When it comes to Wii, he explained that Ubisoft has "tried to focus as much energy resource as we can on the format because it encourages new ways to play and new players into the market.

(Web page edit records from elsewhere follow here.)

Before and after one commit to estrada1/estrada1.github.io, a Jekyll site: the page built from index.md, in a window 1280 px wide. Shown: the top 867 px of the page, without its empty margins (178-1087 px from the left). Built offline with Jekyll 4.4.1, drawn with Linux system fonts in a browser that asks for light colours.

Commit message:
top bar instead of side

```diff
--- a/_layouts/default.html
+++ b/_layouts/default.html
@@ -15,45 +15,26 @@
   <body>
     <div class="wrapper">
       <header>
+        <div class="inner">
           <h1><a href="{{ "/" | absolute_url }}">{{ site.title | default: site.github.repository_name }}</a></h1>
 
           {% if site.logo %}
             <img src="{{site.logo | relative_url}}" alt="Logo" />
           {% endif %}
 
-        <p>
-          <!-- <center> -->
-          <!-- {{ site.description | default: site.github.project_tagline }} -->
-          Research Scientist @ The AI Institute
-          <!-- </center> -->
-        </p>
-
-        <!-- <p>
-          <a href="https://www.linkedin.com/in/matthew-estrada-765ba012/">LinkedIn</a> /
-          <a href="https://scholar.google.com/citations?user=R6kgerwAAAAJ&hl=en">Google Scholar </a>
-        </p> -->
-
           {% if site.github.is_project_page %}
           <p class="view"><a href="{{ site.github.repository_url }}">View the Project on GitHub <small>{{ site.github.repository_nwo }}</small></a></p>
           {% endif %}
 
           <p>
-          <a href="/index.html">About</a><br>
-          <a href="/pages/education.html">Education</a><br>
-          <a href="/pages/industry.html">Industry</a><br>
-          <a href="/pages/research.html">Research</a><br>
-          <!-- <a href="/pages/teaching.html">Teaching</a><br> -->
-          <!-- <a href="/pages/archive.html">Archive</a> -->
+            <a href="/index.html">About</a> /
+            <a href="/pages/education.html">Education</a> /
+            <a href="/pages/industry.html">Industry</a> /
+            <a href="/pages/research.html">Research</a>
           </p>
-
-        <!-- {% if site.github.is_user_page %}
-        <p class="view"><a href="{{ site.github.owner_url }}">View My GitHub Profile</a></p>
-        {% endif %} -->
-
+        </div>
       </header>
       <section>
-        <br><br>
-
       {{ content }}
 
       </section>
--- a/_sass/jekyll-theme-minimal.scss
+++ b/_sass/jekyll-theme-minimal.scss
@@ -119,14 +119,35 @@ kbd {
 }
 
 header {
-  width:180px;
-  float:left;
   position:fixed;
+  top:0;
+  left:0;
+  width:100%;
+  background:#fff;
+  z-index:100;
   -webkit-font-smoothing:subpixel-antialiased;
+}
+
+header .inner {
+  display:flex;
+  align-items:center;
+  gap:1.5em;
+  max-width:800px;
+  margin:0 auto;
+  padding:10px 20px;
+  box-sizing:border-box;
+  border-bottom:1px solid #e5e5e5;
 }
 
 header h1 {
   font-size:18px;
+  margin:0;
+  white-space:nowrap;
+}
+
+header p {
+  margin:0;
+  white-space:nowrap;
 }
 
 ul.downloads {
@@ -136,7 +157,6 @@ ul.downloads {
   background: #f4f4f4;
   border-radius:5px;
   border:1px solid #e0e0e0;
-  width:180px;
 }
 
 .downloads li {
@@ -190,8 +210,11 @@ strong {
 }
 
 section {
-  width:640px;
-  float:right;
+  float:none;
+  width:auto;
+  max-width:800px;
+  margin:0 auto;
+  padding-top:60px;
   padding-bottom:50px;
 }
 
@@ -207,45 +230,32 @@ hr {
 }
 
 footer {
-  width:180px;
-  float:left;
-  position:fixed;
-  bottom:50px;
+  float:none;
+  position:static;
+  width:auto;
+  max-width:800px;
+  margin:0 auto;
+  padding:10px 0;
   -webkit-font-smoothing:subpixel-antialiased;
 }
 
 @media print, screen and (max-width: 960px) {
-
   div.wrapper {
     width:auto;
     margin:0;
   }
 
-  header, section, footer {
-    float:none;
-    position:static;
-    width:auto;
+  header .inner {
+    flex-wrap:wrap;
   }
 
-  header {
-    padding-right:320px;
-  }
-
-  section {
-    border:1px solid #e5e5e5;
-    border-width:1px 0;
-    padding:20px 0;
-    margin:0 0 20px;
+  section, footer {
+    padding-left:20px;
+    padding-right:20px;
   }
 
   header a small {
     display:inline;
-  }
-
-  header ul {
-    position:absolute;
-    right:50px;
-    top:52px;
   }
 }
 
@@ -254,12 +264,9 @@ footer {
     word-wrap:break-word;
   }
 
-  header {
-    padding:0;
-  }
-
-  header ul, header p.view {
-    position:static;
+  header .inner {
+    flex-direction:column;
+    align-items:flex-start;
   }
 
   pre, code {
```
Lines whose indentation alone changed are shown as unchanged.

We have charged the company to really address that machine well so we have a large number of games for the Wii and we want to do many more."
When asked about whether they will be internally-made games, he simply said "both" adding that the company will continue its tack of working with third-party studios, as it has done with Gearbox for Brothers in Arms and Free Radical and its game Haze.

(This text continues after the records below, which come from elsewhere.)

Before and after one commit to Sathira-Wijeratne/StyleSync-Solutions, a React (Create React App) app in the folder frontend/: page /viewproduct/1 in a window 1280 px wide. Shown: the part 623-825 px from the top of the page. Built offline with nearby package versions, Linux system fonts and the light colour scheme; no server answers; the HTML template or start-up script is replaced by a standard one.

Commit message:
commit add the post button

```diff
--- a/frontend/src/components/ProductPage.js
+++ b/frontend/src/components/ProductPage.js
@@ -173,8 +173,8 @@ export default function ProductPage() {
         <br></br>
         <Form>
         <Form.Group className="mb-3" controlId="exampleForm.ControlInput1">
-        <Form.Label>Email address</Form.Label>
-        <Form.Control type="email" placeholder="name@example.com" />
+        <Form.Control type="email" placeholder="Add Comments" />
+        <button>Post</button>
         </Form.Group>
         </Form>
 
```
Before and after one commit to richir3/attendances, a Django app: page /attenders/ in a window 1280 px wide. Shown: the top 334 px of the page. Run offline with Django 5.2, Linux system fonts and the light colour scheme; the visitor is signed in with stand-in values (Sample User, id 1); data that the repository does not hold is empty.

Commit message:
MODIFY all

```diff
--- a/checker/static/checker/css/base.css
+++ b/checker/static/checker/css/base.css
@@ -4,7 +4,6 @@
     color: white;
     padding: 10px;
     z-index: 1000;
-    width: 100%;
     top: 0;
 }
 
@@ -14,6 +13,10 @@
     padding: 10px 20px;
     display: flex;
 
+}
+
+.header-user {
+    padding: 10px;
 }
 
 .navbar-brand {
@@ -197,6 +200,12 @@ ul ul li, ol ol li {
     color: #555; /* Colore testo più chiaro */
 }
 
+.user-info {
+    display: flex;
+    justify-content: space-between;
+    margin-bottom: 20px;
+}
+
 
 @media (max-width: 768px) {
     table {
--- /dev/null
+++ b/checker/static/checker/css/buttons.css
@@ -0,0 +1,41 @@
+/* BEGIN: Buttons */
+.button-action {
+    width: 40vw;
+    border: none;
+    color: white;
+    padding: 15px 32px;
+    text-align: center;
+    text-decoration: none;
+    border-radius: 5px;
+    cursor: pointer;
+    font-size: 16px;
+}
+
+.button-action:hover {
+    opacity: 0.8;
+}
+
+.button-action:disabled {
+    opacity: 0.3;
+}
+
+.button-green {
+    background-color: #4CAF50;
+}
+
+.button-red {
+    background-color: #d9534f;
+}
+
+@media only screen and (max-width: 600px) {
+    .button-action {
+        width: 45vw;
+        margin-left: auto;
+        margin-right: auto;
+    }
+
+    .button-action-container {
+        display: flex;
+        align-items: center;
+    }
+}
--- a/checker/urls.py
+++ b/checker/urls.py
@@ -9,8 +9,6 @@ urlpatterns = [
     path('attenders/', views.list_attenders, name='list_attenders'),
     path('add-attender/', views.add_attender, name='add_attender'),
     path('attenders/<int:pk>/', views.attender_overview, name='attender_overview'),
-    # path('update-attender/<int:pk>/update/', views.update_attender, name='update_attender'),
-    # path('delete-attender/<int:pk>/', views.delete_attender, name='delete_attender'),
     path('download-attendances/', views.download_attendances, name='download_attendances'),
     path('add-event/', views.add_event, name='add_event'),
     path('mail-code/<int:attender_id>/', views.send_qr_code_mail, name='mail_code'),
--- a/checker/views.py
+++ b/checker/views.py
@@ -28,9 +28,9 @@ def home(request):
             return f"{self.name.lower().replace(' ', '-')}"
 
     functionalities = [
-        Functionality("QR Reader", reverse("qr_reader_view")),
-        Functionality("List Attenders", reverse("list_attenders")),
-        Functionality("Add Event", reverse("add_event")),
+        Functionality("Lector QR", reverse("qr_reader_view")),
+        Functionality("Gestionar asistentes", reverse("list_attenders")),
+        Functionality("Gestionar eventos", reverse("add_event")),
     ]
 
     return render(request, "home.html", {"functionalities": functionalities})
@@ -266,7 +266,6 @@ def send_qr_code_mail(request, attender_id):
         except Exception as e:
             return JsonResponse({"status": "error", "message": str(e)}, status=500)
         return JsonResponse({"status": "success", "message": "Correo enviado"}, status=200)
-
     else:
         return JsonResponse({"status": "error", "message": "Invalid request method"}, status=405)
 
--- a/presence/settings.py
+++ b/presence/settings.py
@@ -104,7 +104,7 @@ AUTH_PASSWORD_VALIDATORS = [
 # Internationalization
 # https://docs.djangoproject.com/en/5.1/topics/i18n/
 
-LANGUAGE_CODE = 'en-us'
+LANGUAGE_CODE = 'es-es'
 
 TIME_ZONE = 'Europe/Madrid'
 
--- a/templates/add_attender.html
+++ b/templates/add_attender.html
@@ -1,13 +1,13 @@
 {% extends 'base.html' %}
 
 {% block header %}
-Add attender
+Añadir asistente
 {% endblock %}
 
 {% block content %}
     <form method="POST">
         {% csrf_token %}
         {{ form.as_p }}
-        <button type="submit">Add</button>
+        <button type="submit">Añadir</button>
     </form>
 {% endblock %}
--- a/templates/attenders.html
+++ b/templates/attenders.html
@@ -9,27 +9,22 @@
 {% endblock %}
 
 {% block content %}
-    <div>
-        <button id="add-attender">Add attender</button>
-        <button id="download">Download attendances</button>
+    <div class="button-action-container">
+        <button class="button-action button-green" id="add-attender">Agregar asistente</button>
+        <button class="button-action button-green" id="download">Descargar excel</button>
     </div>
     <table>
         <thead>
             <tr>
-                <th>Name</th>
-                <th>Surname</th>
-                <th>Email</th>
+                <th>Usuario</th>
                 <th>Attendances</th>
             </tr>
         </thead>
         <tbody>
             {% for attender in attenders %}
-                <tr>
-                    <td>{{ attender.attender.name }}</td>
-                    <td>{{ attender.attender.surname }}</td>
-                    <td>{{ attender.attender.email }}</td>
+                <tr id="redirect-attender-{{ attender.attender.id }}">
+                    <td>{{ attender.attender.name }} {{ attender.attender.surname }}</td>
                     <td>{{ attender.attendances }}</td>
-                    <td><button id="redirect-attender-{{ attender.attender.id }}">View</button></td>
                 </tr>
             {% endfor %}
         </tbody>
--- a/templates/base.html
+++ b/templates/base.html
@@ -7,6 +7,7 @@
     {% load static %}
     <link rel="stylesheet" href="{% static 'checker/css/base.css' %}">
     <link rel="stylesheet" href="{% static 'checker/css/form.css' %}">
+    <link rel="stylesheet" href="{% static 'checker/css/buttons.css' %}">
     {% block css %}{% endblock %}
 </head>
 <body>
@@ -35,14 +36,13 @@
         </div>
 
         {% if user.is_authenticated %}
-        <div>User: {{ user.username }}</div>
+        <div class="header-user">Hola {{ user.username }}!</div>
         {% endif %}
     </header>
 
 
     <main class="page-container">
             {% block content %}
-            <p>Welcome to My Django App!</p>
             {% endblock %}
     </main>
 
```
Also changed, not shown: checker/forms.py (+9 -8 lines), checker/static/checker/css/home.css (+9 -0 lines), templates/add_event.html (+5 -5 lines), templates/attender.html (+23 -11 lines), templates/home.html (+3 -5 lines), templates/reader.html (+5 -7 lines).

He explained: "It’s really important that we always work with third-party developers because we simply learn a lot from them and we can give them a lot of support – I think there is a real exchange between them and us which is beneficial for both parties."

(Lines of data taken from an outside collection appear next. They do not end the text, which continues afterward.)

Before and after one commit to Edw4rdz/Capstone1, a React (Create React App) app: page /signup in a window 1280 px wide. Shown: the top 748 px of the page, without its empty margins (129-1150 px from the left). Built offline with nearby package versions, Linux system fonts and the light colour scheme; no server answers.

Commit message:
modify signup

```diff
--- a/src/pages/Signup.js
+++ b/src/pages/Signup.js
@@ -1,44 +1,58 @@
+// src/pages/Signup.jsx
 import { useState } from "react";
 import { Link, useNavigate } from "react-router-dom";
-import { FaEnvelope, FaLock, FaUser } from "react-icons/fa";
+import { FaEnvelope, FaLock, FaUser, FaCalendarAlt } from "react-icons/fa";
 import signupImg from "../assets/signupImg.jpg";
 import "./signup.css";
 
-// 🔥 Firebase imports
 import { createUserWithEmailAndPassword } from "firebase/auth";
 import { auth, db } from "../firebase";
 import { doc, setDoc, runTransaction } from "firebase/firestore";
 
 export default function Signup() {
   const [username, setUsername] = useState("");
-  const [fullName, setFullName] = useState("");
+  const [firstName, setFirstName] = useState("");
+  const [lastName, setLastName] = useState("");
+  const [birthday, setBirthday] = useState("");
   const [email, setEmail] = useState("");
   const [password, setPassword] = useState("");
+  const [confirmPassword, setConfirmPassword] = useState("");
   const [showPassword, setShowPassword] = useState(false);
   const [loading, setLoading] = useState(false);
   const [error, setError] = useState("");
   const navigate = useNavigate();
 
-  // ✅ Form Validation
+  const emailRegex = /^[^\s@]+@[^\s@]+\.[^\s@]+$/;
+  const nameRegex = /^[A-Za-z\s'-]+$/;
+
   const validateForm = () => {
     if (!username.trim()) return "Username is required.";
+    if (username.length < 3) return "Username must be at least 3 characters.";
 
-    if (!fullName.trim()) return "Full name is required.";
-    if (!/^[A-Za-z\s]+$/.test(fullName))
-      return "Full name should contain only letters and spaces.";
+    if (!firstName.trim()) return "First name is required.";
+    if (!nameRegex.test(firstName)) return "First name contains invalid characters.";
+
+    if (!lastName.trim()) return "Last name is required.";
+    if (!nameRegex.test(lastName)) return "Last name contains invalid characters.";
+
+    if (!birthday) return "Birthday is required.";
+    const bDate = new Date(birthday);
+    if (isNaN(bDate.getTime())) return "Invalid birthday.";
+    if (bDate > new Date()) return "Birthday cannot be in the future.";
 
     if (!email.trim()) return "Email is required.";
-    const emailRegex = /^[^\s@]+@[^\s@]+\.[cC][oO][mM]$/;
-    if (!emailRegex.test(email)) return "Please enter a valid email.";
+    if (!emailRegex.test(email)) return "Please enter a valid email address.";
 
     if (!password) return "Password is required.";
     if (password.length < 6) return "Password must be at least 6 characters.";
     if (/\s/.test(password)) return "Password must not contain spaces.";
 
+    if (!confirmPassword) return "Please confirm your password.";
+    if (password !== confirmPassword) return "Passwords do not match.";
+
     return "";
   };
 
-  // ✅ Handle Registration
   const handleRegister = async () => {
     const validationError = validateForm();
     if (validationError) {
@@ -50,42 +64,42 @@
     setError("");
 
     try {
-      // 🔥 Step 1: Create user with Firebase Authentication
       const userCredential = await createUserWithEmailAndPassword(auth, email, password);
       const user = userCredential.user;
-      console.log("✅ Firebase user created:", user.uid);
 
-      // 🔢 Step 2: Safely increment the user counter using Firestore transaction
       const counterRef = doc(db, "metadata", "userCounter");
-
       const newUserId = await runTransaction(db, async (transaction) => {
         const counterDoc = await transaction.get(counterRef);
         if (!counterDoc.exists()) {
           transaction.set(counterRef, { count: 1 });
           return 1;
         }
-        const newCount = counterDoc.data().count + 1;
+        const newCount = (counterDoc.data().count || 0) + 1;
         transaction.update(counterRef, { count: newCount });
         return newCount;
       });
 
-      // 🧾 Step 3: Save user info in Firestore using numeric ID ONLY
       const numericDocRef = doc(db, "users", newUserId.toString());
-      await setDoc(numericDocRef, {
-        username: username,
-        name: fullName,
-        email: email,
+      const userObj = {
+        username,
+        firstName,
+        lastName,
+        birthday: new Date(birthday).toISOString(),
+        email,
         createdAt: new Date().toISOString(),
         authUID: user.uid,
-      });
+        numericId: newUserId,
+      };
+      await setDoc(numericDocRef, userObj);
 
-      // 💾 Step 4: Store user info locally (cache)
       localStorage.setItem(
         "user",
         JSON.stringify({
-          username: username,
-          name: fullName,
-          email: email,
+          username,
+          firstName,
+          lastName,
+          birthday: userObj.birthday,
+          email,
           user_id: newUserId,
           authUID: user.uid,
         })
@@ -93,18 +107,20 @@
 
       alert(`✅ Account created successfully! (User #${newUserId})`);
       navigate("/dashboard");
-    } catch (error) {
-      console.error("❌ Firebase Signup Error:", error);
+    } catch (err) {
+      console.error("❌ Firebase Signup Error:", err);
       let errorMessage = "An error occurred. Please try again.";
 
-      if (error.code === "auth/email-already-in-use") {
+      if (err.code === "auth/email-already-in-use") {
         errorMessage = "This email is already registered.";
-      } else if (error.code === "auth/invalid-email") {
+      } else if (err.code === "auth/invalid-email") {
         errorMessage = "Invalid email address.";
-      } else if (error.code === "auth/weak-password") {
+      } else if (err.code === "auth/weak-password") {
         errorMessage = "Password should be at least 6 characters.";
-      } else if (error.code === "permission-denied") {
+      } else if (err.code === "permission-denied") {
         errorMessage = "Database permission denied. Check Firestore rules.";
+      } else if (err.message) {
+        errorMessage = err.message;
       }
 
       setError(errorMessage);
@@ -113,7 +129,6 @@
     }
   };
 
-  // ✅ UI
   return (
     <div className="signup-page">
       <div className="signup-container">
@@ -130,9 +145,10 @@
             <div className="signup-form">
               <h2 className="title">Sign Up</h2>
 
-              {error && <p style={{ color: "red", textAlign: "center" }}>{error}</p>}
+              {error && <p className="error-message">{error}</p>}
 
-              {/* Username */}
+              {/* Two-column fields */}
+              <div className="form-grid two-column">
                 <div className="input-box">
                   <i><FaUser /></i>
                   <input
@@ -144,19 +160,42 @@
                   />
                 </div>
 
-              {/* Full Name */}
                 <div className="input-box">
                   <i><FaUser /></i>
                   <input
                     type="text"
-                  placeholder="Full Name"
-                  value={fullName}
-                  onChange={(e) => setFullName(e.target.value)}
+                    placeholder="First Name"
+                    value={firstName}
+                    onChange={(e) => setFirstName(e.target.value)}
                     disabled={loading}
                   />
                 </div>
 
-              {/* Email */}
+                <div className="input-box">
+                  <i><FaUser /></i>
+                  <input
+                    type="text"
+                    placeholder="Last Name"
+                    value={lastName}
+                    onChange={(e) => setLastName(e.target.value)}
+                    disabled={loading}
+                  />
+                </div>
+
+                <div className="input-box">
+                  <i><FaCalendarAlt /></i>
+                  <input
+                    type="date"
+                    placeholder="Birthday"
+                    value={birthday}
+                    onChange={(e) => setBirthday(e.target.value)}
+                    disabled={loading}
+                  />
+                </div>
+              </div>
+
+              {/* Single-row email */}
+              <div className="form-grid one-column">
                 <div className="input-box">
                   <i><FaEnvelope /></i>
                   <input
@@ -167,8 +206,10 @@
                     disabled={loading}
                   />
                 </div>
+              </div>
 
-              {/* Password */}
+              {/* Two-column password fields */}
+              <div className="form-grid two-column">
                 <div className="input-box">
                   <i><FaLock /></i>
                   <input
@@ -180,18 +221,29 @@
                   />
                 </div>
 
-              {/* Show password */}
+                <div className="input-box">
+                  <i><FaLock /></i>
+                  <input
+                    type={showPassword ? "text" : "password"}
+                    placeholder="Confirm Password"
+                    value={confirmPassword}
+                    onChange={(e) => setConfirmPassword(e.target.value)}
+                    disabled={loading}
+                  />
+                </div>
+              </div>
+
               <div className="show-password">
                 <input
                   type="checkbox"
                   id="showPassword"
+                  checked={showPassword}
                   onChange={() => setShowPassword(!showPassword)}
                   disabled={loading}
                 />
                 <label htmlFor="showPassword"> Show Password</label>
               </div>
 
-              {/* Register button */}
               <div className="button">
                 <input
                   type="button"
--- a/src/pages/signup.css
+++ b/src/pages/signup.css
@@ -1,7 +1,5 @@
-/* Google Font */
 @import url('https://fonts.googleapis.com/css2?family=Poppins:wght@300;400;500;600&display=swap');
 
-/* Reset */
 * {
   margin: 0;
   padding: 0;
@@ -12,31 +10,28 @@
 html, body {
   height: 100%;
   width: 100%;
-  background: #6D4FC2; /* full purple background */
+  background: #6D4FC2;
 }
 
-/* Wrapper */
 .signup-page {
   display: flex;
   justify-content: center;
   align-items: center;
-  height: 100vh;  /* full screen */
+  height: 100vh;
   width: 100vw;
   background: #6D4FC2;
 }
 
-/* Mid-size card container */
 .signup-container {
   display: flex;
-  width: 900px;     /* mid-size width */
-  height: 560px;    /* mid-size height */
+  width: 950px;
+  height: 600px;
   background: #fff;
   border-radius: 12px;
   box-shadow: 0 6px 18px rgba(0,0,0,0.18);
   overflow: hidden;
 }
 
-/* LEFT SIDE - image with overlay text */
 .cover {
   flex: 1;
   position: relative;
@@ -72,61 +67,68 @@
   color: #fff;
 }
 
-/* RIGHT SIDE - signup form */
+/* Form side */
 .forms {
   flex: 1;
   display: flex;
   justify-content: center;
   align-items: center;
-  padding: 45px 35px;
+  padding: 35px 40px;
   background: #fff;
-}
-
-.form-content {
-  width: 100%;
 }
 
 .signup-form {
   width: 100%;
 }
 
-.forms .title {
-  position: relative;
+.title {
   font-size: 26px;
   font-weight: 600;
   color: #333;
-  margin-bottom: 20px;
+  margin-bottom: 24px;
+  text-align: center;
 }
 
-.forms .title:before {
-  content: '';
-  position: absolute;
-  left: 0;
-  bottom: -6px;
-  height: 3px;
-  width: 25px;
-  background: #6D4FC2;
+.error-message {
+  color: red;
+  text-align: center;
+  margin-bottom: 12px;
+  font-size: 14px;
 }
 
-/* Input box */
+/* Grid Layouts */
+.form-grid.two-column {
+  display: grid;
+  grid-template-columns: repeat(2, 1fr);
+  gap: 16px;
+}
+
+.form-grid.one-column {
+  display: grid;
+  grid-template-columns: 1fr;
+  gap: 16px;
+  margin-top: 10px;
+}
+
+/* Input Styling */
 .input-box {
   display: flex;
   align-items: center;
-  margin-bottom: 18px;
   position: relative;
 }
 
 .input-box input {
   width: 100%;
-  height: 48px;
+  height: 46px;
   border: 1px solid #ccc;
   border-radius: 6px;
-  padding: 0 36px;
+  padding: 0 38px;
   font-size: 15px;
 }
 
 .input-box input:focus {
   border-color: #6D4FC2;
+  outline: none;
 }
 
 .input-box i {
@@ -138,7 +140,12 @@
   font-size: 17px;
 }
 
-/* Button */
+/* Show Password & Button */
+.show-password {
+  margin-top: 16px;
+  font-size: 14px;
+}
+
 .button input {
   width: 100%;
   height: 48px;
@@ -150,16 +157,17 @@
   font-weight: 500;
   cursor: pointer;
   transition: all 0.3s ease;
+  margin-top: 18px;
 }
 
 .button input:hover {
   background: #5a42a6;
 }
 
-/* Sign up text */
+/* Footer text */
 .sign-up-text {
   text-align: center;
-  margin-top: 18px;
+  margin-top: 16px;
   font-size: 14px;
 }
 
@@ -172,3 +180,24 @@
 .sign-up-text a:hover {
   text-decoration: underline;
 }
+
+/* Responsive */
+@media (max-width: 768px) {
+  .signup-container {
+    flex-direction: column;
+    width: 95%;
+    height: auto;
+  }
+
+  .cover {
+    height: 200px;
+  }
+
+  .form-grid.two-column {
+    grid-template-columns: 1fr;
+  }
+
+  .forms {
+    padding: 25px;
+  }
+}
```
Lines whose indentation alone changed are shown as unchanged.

What's even more beneficial it seems is being able to tempt developers to working with Ubisoft by letting them co-own IP - something many other publishers refuse to allow.
Said Guillemot: "What we’re trying to do now with developers is make sure we work long term – in some cases that means co-owning the brand, because that will ensure a better product and a better relationship.
"It is different to other publishers, but I think there are good alternatives to their approach. We won’t always do that, but when we link destiny with a developer we have the same interests. We want to make sure the game succeeds in the long-term, and [with co-ownership of IP] you can then work as a team to make sure that happens. For some games, of course, it’s not something you can do – a developer might want to quickly make money or be signed up for a property someone else owns. But when you link your destiny both parties need to create a good product together because both companies will succeed."
He also briefly addressed the concerns some other third party studios have over the company's decision to further accelerate the growth of its teams in locations such as Quebec and Morocco off the back of government tax breaks: he explained that all such activity was the result of Ubisoft simply being "smart with its money".